Giorgio Koukl | 08 APR 2020
It is curious to note the geographical region of the two composers, Haydn and Hummel, who not only share the stylistic vicinity, the national provenance being both sons of the great Austro-Hungarian empire, but both worked for the Esterhazy family in the castle of Eisenach. Haydn stayed there nearly thirty years, Hummel managed to be fired for “neglecting his duties” after only seven years.
Thus a good starting point to fully understand their music is the image of their place of provenance, this “flat and grey land” dotted by a few lakes and isolated castles of local aristocracy, land which then, as it does now, produced a high quality of wine both composers reportedly appreciated.
But there the similarity ends and we can see the older of the two composers, Franz Josef Haydn, speaking of himself as “staying isolated, without real contact with other composers of my time, forced me to become original.” Haydn was able to make only few trips abroad, like London, but despite this was one of the most popular composers of the time in all of Europe. His interest in the concerto form was quite limited, certainly nothing to compare to his huge output of symphonies or quartets, but the natural flow of musical ideas is equally astonishing in this Double Concerto as it is in his more famous works.
Johann Nepomuk Hummel’s name was chosen by his Slovak mother to honor the great Slavonic saint Johan (Jan) Nepomucenus. Born in Bratislava, now capital of the Slovak Republic, but then a sleepy province “village” near Vienna, he soon began to show exceptional musical talent and his father exploited this trying to emulate the childhood career of Wolfgang Amadeus Mozart.
At the age of only eight years Hummel took piano lessons with Mozart and a few years after toured England with great success, attracting interest of well-known composer and pianist Muzio Clementi.

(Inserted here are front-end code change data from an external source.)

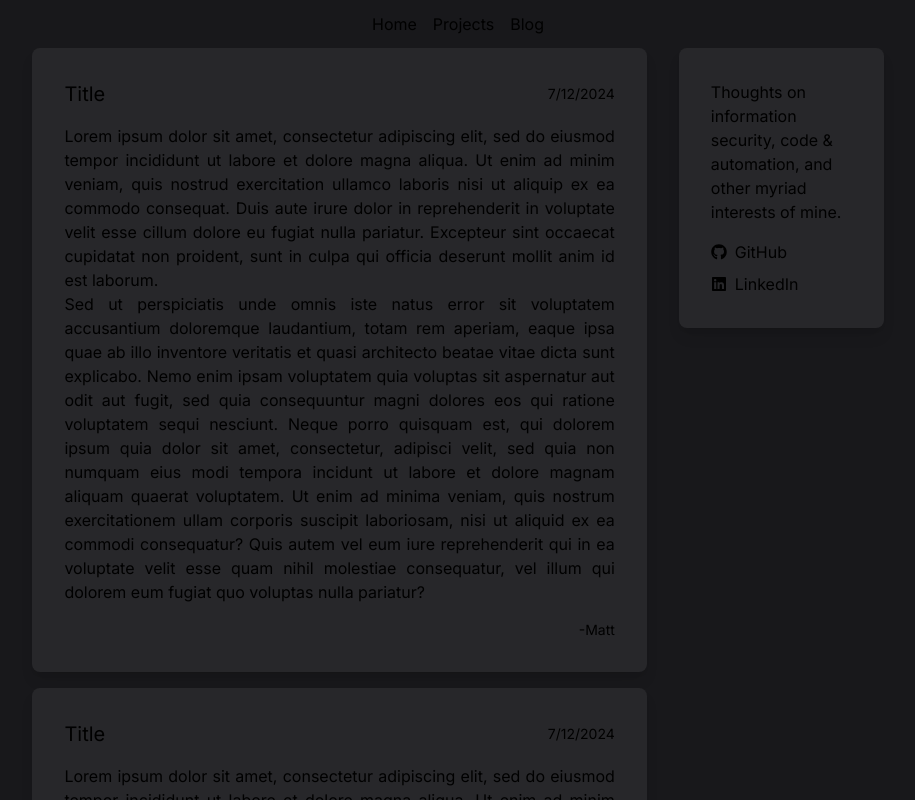
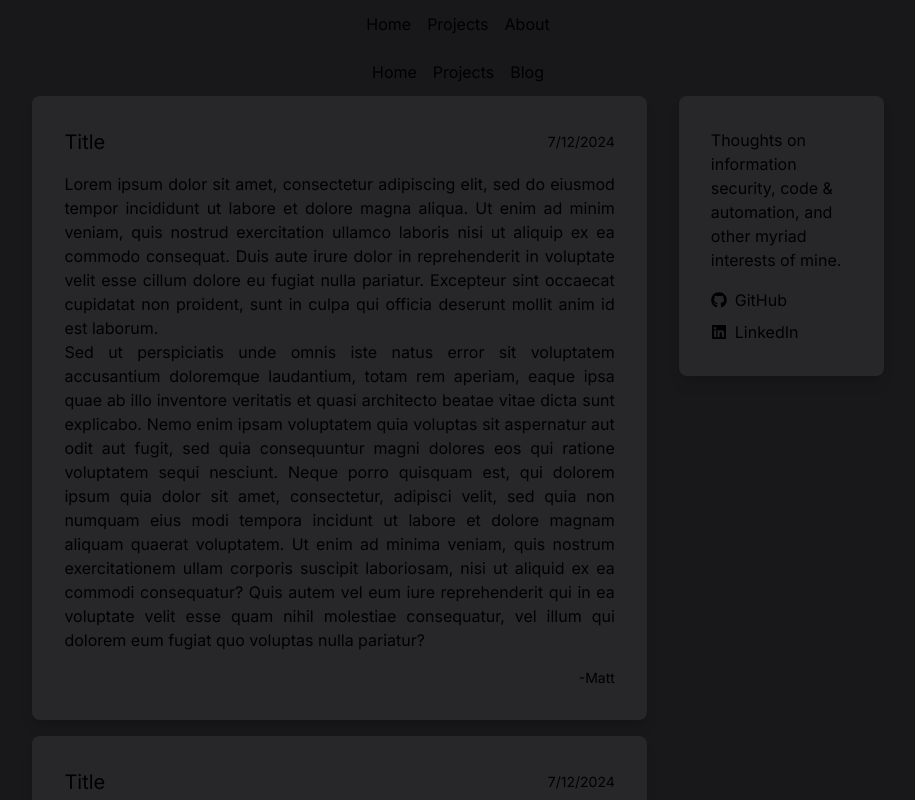
Before and after one commit to mattcbarrett/mattcbarrett.github.io, a Next.js app: page / in a window 1280 px wide. Shown: the top 800 px of the page, without its empty margins (182-1097 px from the left). Built offline with nearby package versions, Linux system fonts and the light colour scheme.

Commit message:
Move top nav to layout file

```diff
--- a/app/layout.tsx
+++ b/app/layout.tsx
@@ -1,6 +1,7 @@
 import type { Metadata } from "next";
 import { Inter } from "next/font/google";
 import "./globals.css";
+import Link from "next/link";
 
 const inter = Inter({ subsets: ["latin"] });
 
@@ -16,7 +17,16 @@ export default function RootLayout({
 }>) {
   return (
     <html lang="en">
-      <body className={inter.className}>{children}</body>
+      <body className={inter.className}>
+        <div className="flex min-h-12 justify-center items-center bg-zinc-900">
+          <div className="w-4/5 space-x-4 space-y-4 text-center">
+            <Link href={"/"}>Home</Link>
+            <Link href={"/projects"}>Projects</Link>
+            <Link href={"/about"}>About</Link>
+          </div>
+        </div>
+        {children}
+      </body>
     </html>
   );
 }
```
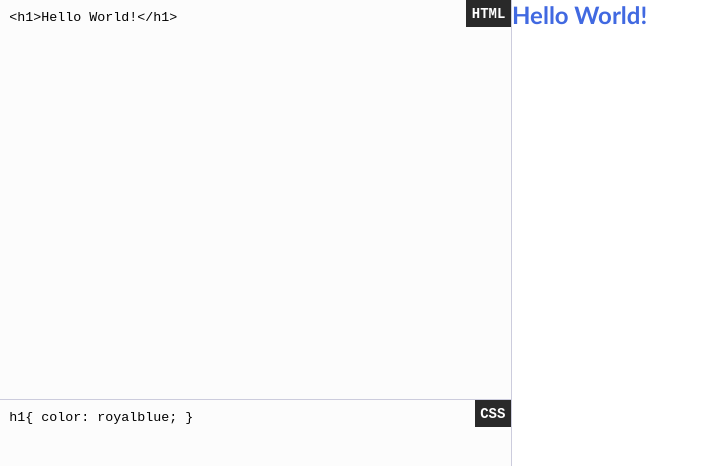
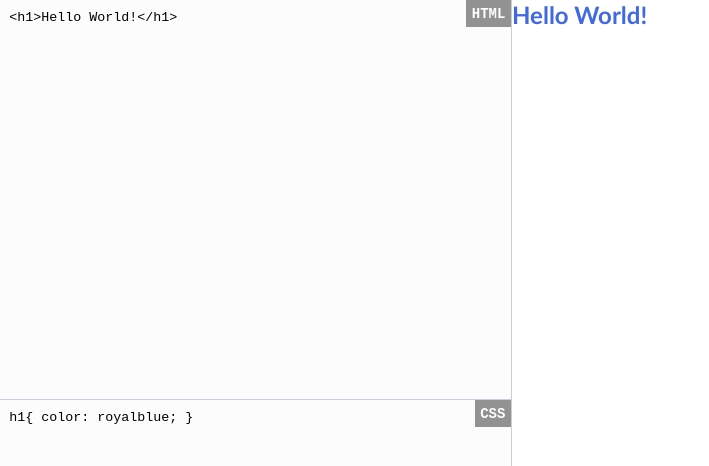
Before and after one commit to benjithorpe/codebuddy, a Svelte app: page / in a window 1280 px wide. Shown: the top 466 px of the page, without its empty margins (0-709 px from the left). Built offline with nearby package versions, Linux system fonts and the light colour scheme.

Commit message:
Update App.svelte
add opacity to tags

```diff
--- a/src/App.svelte
+++ b/src/App.svelte
@@ -49,6 +49,7 @@
 		top: 0;
 		right: 0;
 		padding: .4em;
+		opacity: 0.5;
 		font-size: 1.4rem;
 		font-family: monospace;
 		background-color: rgba(0, 0, 0, 0.836);
```
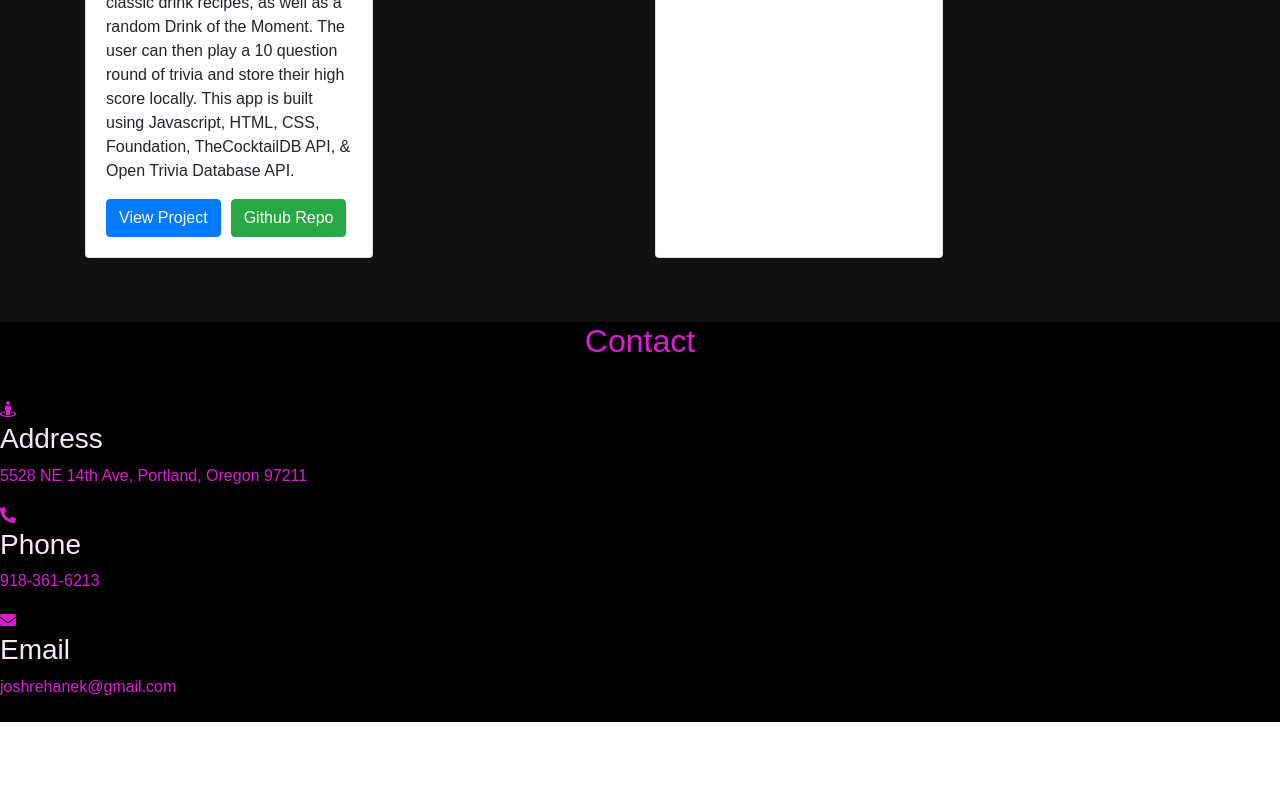
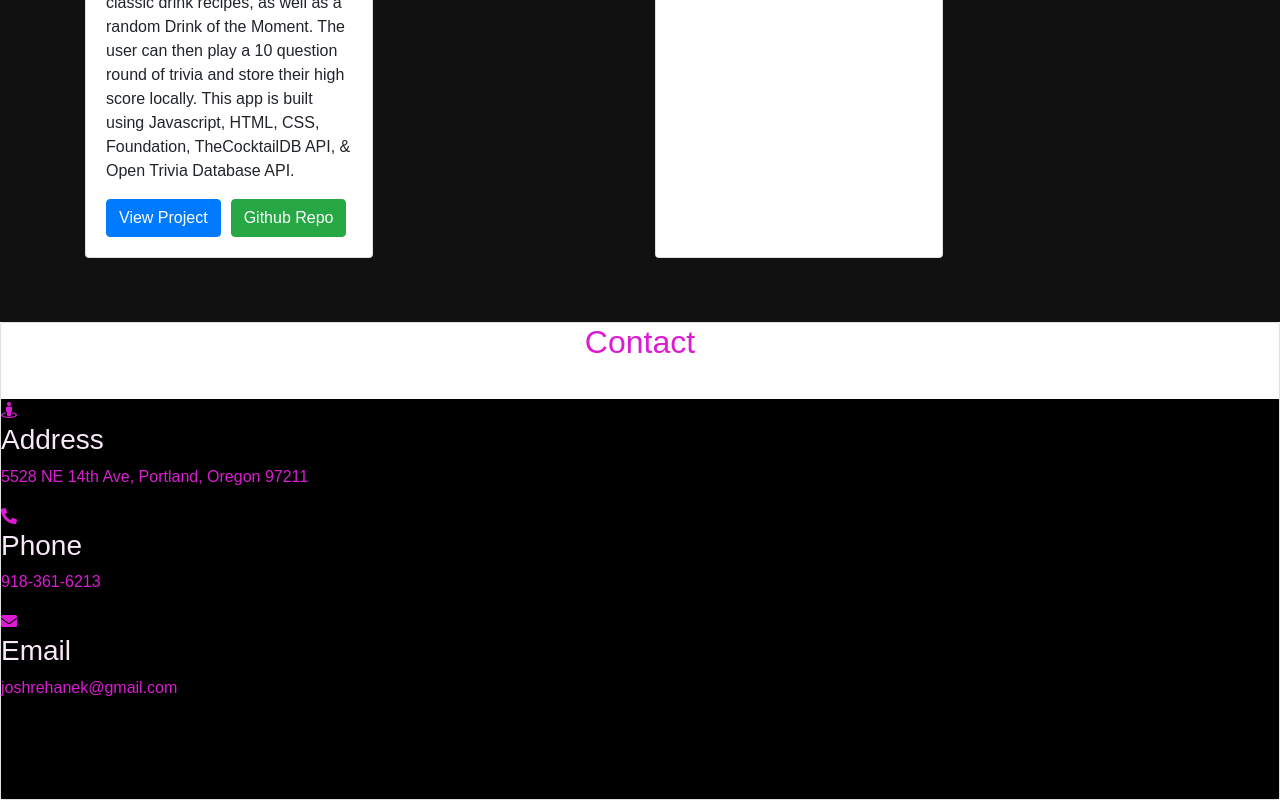
Before and after one commit to joshrehanek/react-portfolio, a React (Create React App) app: page / in a window 1280 px wide. Shown: the part 3248-4048 px from the top of the page. Before the commit the page ends 3970 px from the top, so only its background shows below. Built offline with nearby package versions, Linux system fonts and the light colour scheme.

Commit message:
adds bootstrap card to hold new footer

```diff
--- a/src/components/Footer/Footer.js
+++ b/src/components/Footer/Footer.js
@@ -1,17 +1,12 @@
 import React from 'react';
+import Card from 'react-bootstrap/Card';
 import './Footer.css';
 
 export default function Footer() {
     return (
-        <div id="contact" className="footer-container">
-            <div className="footer-contact">
-                <div class="heading">
-                    <h2>Contact</h2>
-                </div>
-                <div class="content">
-                    <div class="contactInfo">
-                        <div class="contactInfoBox">
-                            <div class="box">
+        <Card id='contact'>
+            <h2> Contact</h2>
+            <Card.Body class='footer-contact'>
                 <div class="icon">
                     <i class="fas fa-street-view"></i>
                 </div>
@@ -19,8 +14,8 @@ export default function Footer() {
                     <h3>Address</h3>
                     <p>5528 NE 14th Ave,
                         Portland, Oregon
-                                    97211</p>
-                                </div>
+                        97211
+                    </p>
                 </div>
                 <div class="box">
                     <div class="icon">
@@ -40,10 +35,7 @@ export default function Footer() {
                         <p>joshrehanek@gmail.com</p>
                     </div>
                 </div>
-                        </div>
-                    </div>
-                </div>
-            </div>
-        </div>
+            </Card.Body>
+        </Card>
             );
 };
```
Lines whose indentation alone changed are shown as unchanged.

After his return to Vienna and while still studying piano with Antonio Salieri, Hummel developed his famous technical skills allowing him to play passages on piano with dexterity never heard before no matter how difficult the score was, rivaled in this only by his fellow student Ludwig van Beethoven. This pianistic capacity is well reflected in his Concerto for Violin and Piano, Op. 17, and here I admired the ease with which pianist Antonio Pompa-Baldi deals with the endless cascades of sixteenth notes, remaining rhythmically perfectly steady but modelling the overall musical picture in a very convincing way.
It’s a pleasure to see a former student of Bruno Canino reacting in this musically free manner, he must have made a lot of his own personal growth and I am confident he has some very interesting developments in front of his career. Equally valid is the violin soloist Solomia Ivakhiv. What gave me the best impression is their fabulous rhythmic precision they have together. Especially in the Haydn concerto the soloists have chosen extremely slow tempi, nothing to do with the Anush Nikogosyan and Andreas Froelich rendering which is on the exact opposite side. This decision serves them well in the slow movements, but is less adequate in the quick ones. The Hummel concerto is for me far more “daring” and shows the real potential of this duo. Let’s hope for a future collaboration, maybe in some 20th century repertoire?
The conductor Theodore Kuchar, well known for his Naxos series with Kiev symphony orchestra, delivers with mathematical precision what is requested, quite easy in Haydn, where the orchestra is reduced to a simple underlying carpet, but far more challenging in Hummel. Here, unfortunately, the Slovak National Symphony Orchestra is a little behind its otherwise immaculate reputation. Maybe it’s the forcedly reduced rehearsing and recording time, maybe it’s the unfortunate sonic image delivered by the sound engineer, but this orchestra is surely able to do better. Passages like the slow movement of Hummel, a series of variations, but without any indication of speed change, have some abrupt tempo fluctuations, probably a sign of no time to correct this. I would have wished Haydn, Hummel and the two soloists the grace of a first class orchestra, they would have deserved it.
For the relative repertoire rarity and for the genuine musical craftsmanship of the soloists this CD is easily recommended. ■